BUILDING RESILIENCE

In an uncertain environment with a backdrop of a health-led global economic shock, positioning for resilience is key for real estate investors. Resilience in real estate entails assets which are able to sustain tenant demand and support rents, underpinning capital values and ultimately returns for investors. It is these types of assets which are best-placed to weather shocks and benefit from the recovery and wider structural changes. So what makes for resilient real estate, and where can it be found? Resilience can be considered geographically, by looking at innovation-led cities which will attract and retain the population and wealth needed to support well-functioning real estate markets. Resilience is also driven at an asset level by considering the sustainability of buildings and tenants. Sustainable buildings are more resilient to climate change legislation amendments, have access to new pools of finance and increasingly align with the corporate ethos of tenants. Tenant resilience is often considered by looking at covenant strength. However, governance, in terms of how business decisions are made, and the checks and balances in place and acted on, also play a significant and growing role. Finally, market resilience relates to the ability of assets to attract financing, a crucial consideration as lenders become even more discerning. Resilience in this sense involves real estate that has the appropriate characteristics to support lending, be that in terms of location, asset quality or increasingly, sustainability credentials.

BUILDING RESILIENCE

In an uncertain environment with a backdrop of a health-led global economic shock, positioning for resilience is key for real estate investors. Resilience in real estate entails assets which are able to sustain tenant demand and support rents, underpinning capital values and ultimately returns for investors. It is these types of assets which are best-placed to weather shocks and benefit from the recovery and wider structural changes. So what makes for resilient real estate, and where can it be found? Resilience can be considered geographically, by looking at innovation-led cities which will attract and retain the population and wealth needed to support well-functioning real estate markets. Resilience is also driven at an asset level by considering the sustainability of buildings and tenants. Sustainable buildings are more resilient to climate change legislation amendments, have access to new pools of finance and increasingly, align with the corporate ethos of tenants. Tenant resilience is often considered by looking at covenant strength. However, governance, in terms of how business decisions are made, and the checks and balances in place and acted on, also play a significant and growing role. Finally, market resilience relates to the ability of assets to attract financing, a crucial consideration as lenders become even more discerning.

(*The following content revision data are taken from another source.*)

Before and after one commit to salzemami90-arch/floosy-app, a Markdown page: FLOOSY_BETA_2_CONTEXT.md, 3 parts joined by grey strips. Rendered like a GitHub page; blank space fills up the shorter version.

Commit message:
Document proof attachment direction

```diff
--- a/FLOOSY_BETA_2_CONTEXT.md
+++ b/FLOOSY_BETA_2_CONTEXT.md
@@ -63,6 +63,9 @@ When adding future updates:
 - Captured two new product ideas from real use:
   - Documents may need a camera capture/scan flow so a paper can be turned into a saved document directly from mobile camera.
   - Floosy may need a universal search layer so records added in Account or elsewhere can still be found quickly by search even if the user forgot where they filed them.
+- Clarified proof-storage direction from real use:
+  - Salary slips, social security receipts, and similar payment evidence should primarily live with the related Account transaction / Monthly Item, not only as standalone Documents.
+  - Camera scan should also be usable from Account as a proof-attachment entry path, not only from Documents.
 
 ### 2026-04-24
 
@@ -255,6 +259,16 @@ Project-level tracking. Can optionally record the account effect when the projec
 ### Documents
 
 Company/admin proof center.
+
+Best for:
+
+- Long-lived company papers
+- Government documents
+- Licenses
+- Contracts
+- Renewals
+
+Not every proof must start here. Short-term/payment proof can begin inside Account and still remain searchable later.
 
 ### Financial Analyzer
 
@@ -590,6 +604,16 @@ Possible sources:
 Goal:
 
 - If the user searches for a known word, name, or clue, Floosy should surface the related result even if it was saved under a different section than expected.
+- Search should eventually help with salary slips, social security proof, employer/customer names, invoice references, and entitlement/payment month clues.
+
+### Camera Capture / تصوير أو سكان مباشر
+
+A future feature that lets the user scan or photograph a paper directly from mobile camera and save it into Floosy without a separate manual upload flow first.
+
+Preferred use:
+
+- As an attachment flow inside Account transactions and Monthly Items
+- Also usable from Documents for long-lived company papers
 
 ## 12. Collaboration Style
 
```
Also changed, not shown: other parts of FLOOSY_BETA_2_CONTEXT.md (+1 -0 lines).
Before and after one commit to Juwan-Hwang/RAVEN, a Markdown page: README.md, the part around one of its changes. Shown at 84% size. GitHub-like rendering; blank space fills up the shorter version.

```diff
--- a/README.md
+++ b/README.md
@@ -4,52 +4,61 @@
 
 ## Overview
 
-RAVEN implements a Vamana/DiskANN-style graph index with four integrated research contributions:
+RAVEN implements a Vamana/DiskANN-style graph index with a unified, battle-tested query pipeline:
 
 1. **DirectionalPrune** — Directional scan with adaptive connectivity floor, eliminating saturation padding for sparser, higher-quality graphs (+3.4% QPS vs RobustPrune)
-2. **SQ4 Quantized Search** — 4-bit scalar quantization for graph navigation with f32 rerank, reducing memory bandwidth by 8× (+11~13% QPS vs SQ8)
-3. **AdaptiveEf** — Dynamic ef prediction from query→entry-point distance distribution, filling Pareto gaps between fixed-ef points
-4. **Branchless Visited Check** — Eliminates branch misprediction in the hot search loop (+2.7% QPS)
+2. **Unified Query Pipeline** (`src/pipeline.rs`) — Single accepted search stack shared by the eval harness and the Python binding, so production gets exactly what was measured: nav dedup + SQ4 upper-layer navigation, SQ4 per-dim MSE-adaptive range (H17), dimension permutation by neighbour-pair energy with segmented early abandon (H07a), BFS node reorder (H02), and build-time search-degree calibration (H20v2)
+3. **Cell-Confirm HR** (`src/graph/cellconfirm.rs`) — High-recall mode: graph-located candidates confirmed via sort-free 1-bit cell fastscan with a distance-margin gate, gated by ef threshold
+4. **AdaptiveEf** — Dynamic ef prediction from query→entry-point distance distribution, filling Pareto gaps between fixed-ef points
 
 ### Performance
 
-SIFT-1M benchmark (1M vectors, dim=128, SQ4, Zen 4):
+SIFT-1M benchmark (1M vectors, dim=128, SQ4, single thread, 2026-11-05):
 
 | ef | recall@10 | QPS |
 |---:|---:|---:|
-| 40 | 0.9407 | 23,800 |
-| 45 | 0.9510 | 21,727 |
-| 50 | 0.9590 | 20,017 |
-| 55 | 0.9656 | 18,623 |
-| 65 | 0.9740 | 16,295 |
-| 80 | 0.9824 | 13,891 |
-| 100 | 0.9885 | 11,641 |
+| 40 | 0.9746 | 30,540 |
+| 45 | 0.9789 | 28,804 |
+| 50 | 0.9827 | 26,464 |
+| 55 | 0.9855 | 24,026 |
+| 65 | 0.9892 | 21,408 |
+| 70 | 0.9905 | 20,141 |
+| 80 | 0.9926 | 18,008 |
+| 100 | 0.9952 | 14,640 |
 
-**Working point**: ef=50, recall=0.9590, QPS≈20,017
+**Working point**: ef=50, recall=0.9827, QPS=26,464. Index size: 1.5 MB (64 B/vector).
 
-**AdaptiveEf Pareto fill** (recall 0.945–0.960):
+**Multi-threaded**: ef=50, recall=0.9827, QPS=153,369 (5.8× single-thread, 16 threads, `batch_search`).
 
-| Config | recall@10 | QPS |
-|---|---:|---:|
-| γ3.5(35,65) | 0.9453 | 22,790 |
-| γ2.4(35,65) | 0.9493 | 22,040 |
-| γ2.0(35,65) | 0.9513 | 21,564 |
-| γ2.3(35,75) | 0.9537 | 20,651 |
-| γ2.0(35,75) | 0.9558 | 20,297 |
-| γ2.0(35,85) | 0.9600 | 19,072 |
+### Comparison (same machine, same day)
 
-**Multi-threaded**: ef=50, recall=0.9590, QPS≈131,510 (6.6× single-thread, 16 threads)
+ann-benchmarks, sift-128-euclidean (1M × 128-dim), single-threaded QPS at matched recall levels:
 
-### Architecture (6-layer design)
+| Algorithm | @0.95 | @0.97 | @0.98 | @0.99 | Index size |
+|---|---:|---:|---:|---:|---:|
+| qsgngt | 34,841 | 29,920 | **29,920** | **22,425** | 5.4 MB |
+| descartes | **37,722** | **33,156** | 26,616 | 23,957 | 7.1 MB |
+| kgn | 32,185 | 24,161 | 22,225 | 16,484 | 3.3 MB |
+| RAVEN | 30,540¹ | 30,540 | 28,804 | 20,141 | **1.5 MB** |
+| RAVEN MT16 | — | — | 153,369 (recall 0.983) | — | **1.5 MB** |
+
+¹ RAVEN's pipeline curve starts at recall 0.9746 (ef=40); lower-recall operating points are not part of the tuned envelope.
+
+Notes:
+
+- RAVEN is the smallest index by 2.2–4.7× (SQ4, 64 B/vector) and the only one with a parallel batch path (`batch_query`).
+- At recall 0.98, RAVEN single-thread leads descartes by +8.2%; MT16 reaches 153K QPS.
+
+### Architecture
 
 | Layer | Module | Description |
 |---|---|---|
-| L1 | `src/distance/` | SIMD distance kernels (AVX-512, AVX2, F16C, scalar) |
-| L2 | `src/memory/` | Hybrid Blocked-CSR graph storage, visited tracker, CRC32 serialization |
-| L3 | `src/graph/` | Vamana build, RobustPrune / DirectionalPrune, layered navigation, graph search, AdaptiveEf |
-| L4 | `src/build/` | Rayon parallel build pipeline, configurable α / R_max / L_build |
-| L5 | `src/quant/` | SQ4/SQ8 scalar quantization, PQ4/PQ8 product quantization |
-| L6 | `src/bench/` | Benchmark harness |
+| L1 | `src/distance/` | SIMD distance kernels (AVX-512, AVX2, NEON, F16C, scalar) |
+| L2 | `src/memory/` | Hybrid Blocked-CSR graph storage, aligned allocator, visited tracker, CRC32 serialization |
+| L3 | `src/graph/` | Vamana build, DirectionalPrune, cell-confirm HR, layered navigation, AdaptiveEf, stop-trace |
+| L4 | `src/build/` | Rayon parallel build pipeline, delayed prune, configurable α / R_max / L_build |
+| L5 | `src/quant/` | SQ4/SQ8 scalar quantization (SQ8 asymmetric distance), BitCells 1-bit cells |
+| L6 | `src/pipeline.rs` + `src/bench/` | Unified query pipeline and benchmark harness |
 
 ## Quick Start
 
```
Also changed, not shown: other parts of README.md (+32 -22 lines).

Resilience in this sense involves real estate that has the appropriate characteristics to support lending, be that in terms of location, asset quality or increasingly, sustainability credentials.